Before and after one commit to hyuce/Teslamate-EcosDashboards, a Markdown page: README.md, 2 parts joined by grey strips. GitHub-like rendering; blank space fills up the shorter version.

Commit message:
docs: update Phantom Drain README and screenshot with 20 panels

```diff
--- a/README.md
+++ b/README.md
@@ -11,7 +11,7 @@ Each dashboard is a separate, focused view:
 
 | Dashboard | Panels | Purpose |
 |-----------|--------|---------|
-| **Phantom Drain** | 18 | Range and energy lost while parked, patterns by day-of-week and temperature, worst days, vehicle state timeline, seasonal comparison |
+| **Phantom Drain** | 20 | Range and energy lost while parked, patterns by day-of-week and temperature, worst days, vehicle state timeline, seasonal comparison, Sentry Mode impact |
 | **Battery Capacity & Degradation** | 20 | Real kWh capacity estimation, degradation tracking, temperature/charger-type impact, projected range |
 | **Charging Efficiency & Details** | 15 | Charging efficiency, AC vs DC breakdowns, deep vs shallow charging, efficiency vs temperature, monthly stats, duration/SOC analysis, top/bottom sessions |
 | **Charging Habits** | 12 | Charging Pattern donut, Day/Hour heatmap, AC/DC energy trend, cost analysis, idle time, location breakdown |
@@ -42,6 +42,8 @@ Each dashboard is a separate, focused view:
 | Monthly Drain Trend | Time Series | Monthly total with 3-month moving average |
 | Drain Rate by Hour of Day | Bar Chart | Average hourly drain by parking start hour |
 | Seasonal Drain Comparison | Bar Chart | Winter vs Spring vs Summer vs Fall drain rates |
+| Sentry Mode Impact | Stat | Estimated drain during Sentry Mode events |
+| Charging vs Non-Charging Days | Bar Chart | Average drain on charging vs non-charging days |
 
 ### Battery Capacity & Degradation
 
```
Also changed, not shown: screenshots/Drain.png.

::::::::::

**What this task involves**
Check the lines above and copy each one that includes "Charging".

**Written response**
 | **Charging Efficiency & Details** | 15 | Charging efficiency, AC vs DC breakdowns, deep vs shallow charging, efficiency vs temperature, monthly stats, duration/SOC analysis, top/bottom sessions |
 | **Charging Habits** | 12 | Charging Pattern donut, Day/Hour heatmap, AC/DC energy trend, cost analysis, idle time, location breakdown |
+| Charging vs Non-Charging Days | Bar Chart | Average drain on charging vs non-charging days |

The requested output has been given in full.